Consider the case of Melida Ruiz, a 52-year old grandmother who was imprisoned for seven months in New Jersey. Melida is a longtime green card holder with three U.S. citizen children and two U.S. citizen grandchildren. Immigration officers came to her home and arrested her in the spring of 2011. Under draconian "mandatory custody" provisions enacted in 1996, Melida could not be released from immigration prison because she had a nine-year-old minor drug possession offense. Although she had not been sentenced to any jail time for that offense, and although it was her only conviction during the thirty years she had lived in the United States, the federal government did not permit her simply to ask a judge for release on bond because of that old conviction. Melida obviously posed no danger to anyone and was not a flight risk.
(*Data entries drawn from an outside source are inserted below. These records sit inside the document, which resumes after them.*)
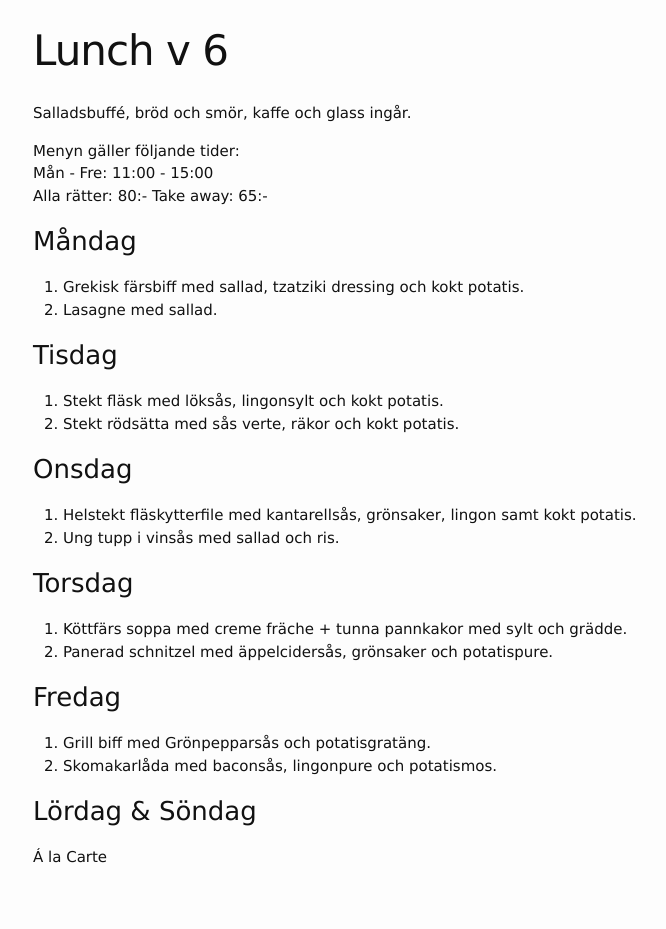
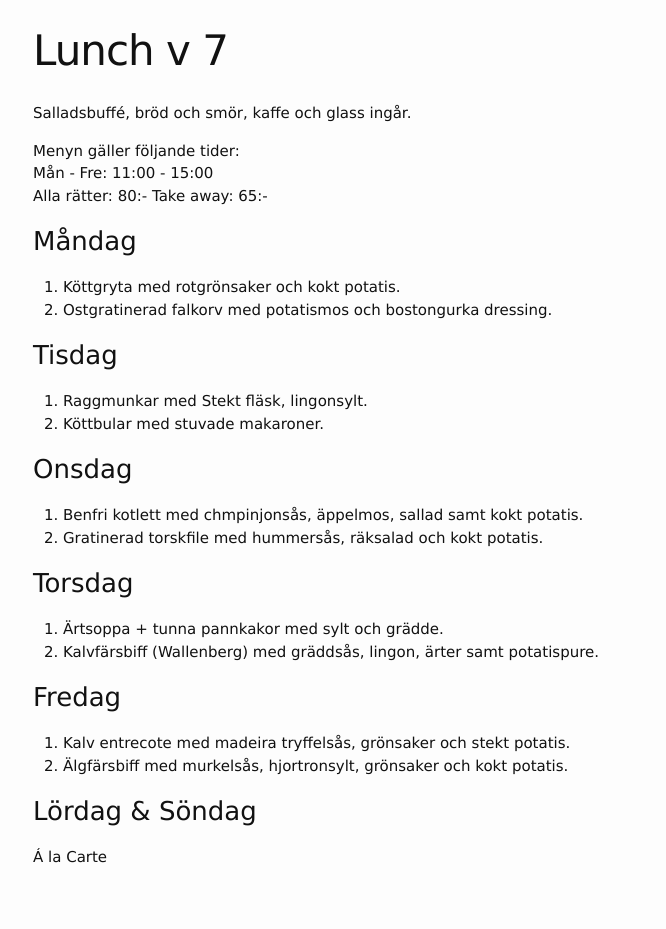
Before and after one commit to FarInn62/farinn62.github.io, a Jekyll site: the page built from lunch.md, in a window 1280 px wide. Shown: the whole page, without its empty margins (237-903 px from the left). Built offline with Jekyll 4.4.1, drawn with Linux system fonts in a browser that asks for light colours.

Commit message:
Update lunch.md

```diff
--- a/lunch.md
+++ b/lunch.md
@@ -1,6 +1,6 @@
 ---
 layout: foodmenu
-title: Lunch v 6
+title: Lunch v 7
 permalink: /lunch/
 published: true
 ---
@@ -12,28 +12,28 @@ Alla rätter: 80:- Take away: 65:-
 
 ### Måndag
 
-1. Grekisk färsbiff med sallad, tzatziki dressing och kokt potatis.
-2. Lasagne med sallad.
+1. Köttgryta med rotgrönsaker och kokt potatis.
+2. Ostgratinerad falkorv med potatismos och bostongurka dressing.
 
 ### Tisdag
 
-1. Stekt fläsk med löksås, lingonsylt och kokt potatis.
-2. Stekt rödsätta med sås verte, räkor och kokt potatis.
+1. Raggmunkar med Stekt fläsk, lingonsylt.
+2. Köttbular med stuvade makaroner.
 
 ### Onsdag
 
-1. Helstekt fläskytterfile med kantarellsås, grönsaker, lingon samt kokt potatis.
-2. Ung tupp i vinsås med sallad och ris.
+1. Benfri kotlett med chmpinjonsås, äppelmos, sallad samt kokt potatis.
+2. Gratinerad torskfile med hummersås, räksalad och kokt potatis.
 
 ### Torsdag
 
-1. Köttfärs soppa med creme fräche + tunna pannkakor med sylt och grädde.
-2. Panerad schnitzel med äppelcidersås, grönsaker och potatispure.
+1. Ärtsoppa + tunna pannkakor med sylt och grädde.
+2. Kalvfärsbiff (Wallenberg) med gräddsås, lingon, ärter samt potatispure.
 
 ### Fredag
 
-1. Grill biff med Grönpepparsås och potatisgratäng.
-2. Skomakarlåda med baconsås, lingonpure och potatismos.
+1. Kalv entrecote med madeira tryffelsås, grönsaker och stekt potatis.
+2. Älgfärsbiff med murkelsås, hjortronsylt, grönsaker och kokt potatis.
 
 
 ### Lördag & Söndag
```
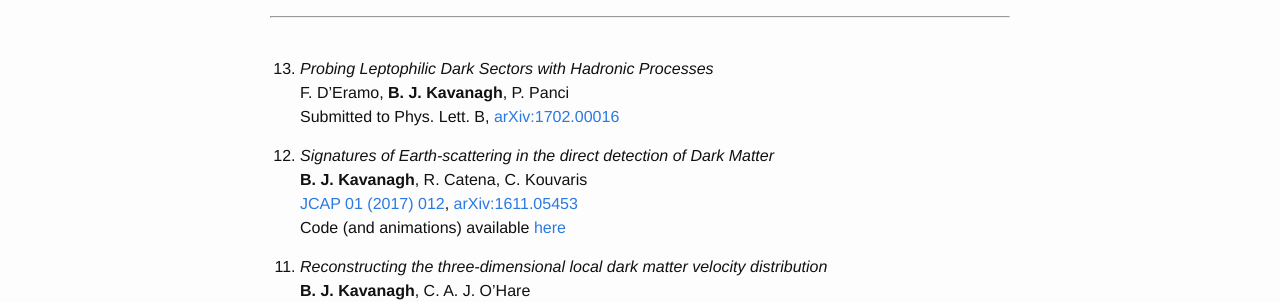
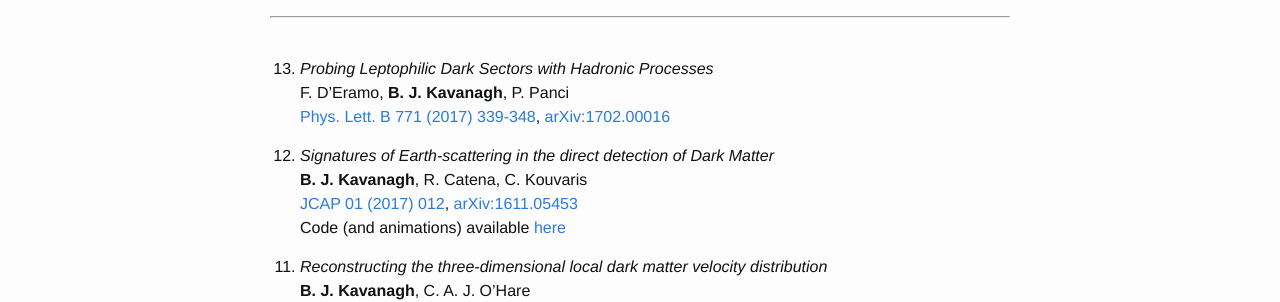
Before and after one commit to bradkav/bradkav.github.io, a Jekyll site: the page built from publications.md, in a window 1280 px wide. Shown: the part 283-585 px from the top of the page. Built offline with Jekyll 4.4.1, drawn with Linux system fonts in a browser that asks for light colours.

Commit message:
Updated PLB reference

```diff
--- a/publications.md
+++ b/publications.md
@@ -21,7 +21,7 @@ My profile on [ImpactStory](https://impactstory.org/) can be viewed [here](https
 
 13. *Probing Leptophilic Dark Sectors with Hadronic Processes*
 F. D'Eramo, **B. J. Kavanagh**, P. Panci
-Submitted to Phys. Lett. B, [arXiv:1702.00016](http://arxiv.org/abs/1702.00016)
+[Phys. Lett. B 771 (2017) 339-348](https://doi.org/10.1016/j.physletb.2017.05.063), [arXiv:1702.00016](http://arxiv.org/abs/1702.00016)
 
 12. *Signatures of Earth-scattering in the direct detection of Dark Matter*
 **B. J. Kavanagh**, R. Catena, C. Kouvaris
```
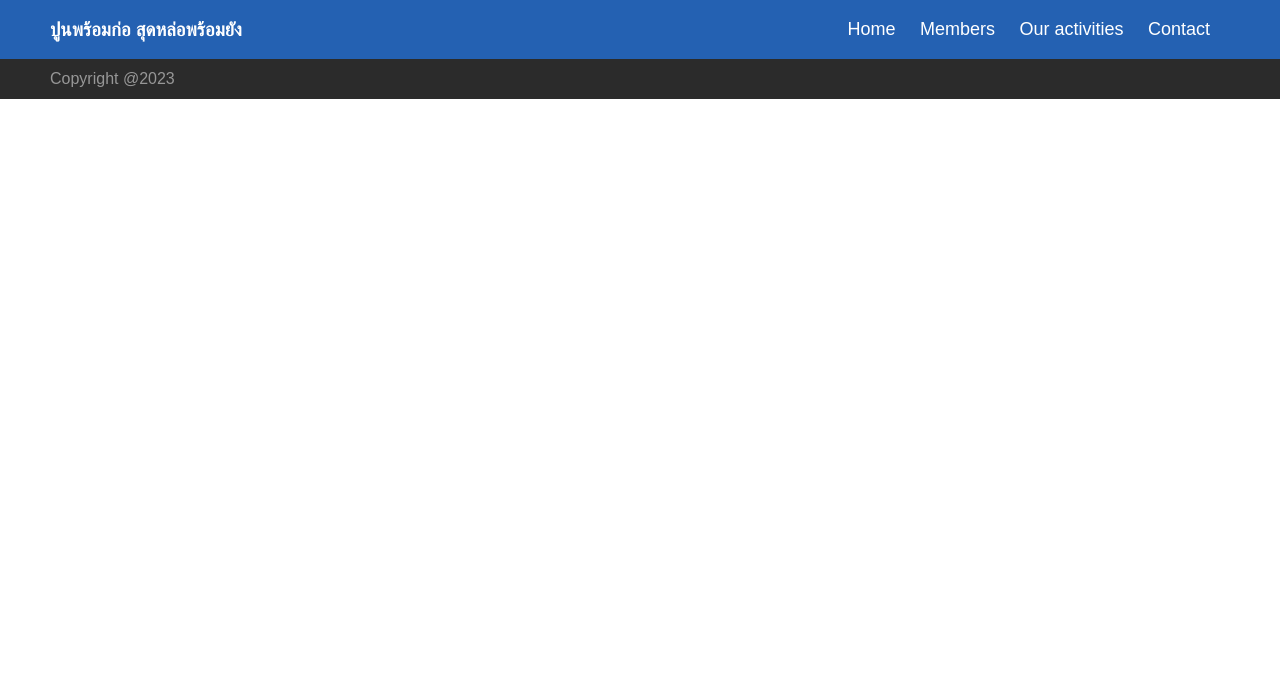
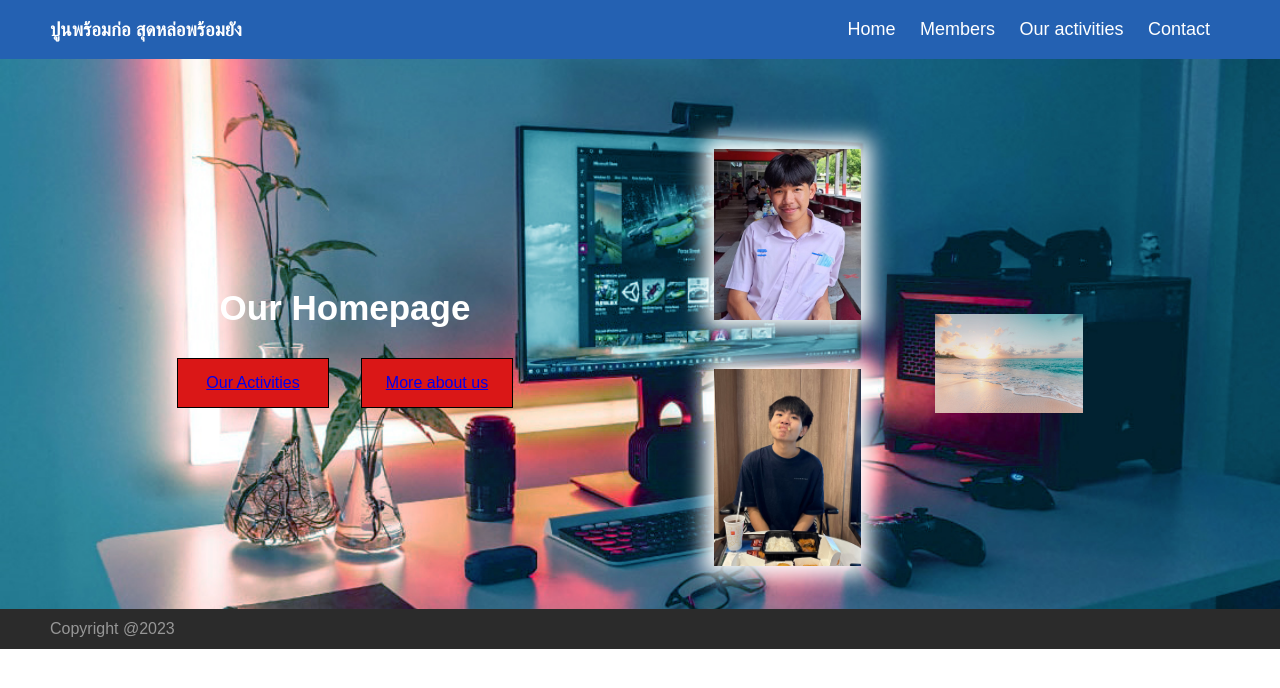
Before and after one commit to Kamonphannnn/CS100-Project-G30, a plain HTML site: page index.html in a window 1280 px wide. Drawn offline with Linux system fonts and the light colour scheme.

Commit message:
Structofbanner

```diff
--- a/css/style.css
+++ b/css/style.css
@@ -33,11 +33,12 @@ body {
     text-decoration: none;
     color: white;
     font-size: 18px;
+    transition: .3s ease-in-out;
 }
 
 #navbar a:hover {
     border-bottom: 2.5px solid white;
-
+    padding: 8px;
 }
 
 .left{
@@ -48,6 +49,83 @@ body {
 .right{
     display: flex;
     margin-right: 50px;
+}
+/* ************banner************* */
+.banner {
+    background-image: url(/tst2.jpg);
+    background-size:cover;
+    color: #fff;
+    height: 550px;
+    display: grid;
+    grid-template-columns: 1fr 1fr;
+    padding-left: 50px;
+    padding-right: 50px;
+    justify-content: center;
+    text-align: center;
+}
+
+.bannerinfo{
+    text-align: center;
+    justify-items: center;
+    padding-top: 200px;
+
+}
+
+.bannerinfo h1{
+    font-size: 35px;
+}
+
+.bannerlink{
+    display: flex;
+    grid-gap: 2rem;
+    justify-content: center;
+    margin-top: 26px;
+}
+
+.contain-a{
+    border: 1px solid black;
+    padding: 15px;
+    width: 120px;
+    transition: .3s ease-in-out;
+    background-color: #da1717;
+    cursor: pointer;
+}
+
+.contain-a:hover{
+    border: 1px solid rgb(0, 183, 229);
+    padding: 20px;
+    background: rgb(0, 183, 229);
+}
+
+.contain-a:hover a{
+    color: #fff;
+}
+
+.bannerpic{
+    display: flex;
+}
+
+.bannerpatong , .bannertonrak{
+    width: 50%;
+    height: 440px;
+    display: block;
+    padding-top: 45px;
+    text-align: center ;
+}
+
+.bannerpatong img{
+    width: 50%;
+    margin-top: 45px;
+    box-shadow: 0 0 20px 10px #ffffff;
+}
+
+.bannertonrak{
+    text-align: left;
+}
+
+.bannertonrak img{
+    width: 50%;
+    padding-top: 210px;
 }
 
 .sticky {
--- a/index.html
+++ b/index.html
@@ -5,6 +5,7 @@
     <meta name="viewport" content="width=device-width, initial-scale=1.0">
     <title>Document</title>
     <link rel="stylesheet" href="css/style.css">
+    <link rel="stylesheet" href="https://stackpath.bootstrapcdn.com/font-awesome/4.7.0/css/font-awesome.min.css">
 </head>
 <body>
     <header>
@@ -27,6 +28,31 @@
         </div>
     </header>
 
+    <section class="banner">
+            <div class="bannerinfo">
+                <h1>Our Homepage</h1>
+
+                <div class="bannerlink">
+                    <div class="contain-a">
+                        <a href="#">Our Activities</a>
+                    </div>
+                    <div class="contain-a">
+                        <a href="#">More about us</a>
+                    </div>
+                </div>
+            </div>
+
+            <div class="bannerpic">
+                <div class="bannerpatong">
+                    <img src="profile_Pe_ver2.jpeg" alt="">
+                    <img src="/395356470_334869312562622_7060131616267736772_n.jpg" alt="">
+                </div>
+                <div class="bannertonrak">
+                    <img src="photo-1507525428034-b723cf961d3e-1024x681.jpeg" alt="">
+                </div>
+            </div>
+    </section>
+
     <div class="copyright">
         <div class="container">
             <div class="copyright-flex">
```
Also changed, not shown: 395356470_334869312562622_7060131616267736772_n.jpg (added), photo-1507525428034-b723cf961d3e-1024x681.jpeg (added), profile_Pe_ver2.jpeg (added), tst2.jpg (added).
Melida is but one of the many immigrants who are incarcerated while their cases remain pending in immigration courts. If we are to have an immigration system that's truly worthy of America's values, four critical reforms are in order, which I will be discussing at today's hearing:
- Legal representation for people who can't adequately represent themselves: Currently, immigrants never have the right to an appointed attorney in deportation proceedings - no matter how complex their case, how serious the consequences of deportation, or how obviously unable they are to represent themselves. Every day, immigrants with serious mental disabilities who can't even understand the charges against them face deportation without the assistance of a lawyer. Even children suffer this fate--going before immigration judges with no attorney while trained DHS prosecutors argue for their deportation. A fair immigration system would give judges the power to appoint attorneys in cases like these, rather than allowing 84% of prisoners in immigration jails to go unrepresented.
- Individual justice: Our immigration system must give judges the power to consider deportation on an individualized basis, in order to decide if the drastic measure of banishing someone from our shores, sometimes forever, is actually appropriate. Immigration Judges had this authority for much of the twentieth century--and exercised it wisely--but their discretion was undermined by draconian laws enacted in 1996. Today, immigrants routinely face costly mandatory deportation as a result of offenses that the criminal justice system does not consider serious enough to justify a prison sentence, including many drug offenses and minor theft offenses. Even people who served in our nation's military or are the sole caretakers of American citizen children must be detained and deported under our draconian laws.
- Curtailing our immigration prisons: We must curtail the mass immigration prison system. In FY2011, DHS detained a record-breaking 429,000 men, women, and children in immigration jails across the country. Under DHS policies, thousands of individuals face years of imprisonment while their immigration cases are pending, and most of them never even receive a bond hearing to ask a judge to determine whether their detention is necessary. Furthermore, DHS interprets mandatory custody provisions to require incarceration without bond for virtually all people with criminal records--including nonviolent misdemeanors with no jail sentence. Rather than treat detention as the default, we should look to effective alternatives, such as travel restrictions, curfews, and electronic monitors, and afford all immigrants the due process of a bond hearing to determine whether they need to be locked up in the first place.
- A truly "civil" detention system: Although immigration prisons are technically civil detention centers, they are generally indistinguishable from prisons and jails. Immigration detainees sleep in locked cells wearing prison jumpsuits, unable to hug their loved ones for months or years on end because they are not allowed "contact" visits; suffer substandard medical care; and face the risk of sexual abuse. We must dramatically improve conditions of confinement. No one should be subject to inhumane conditions of detention.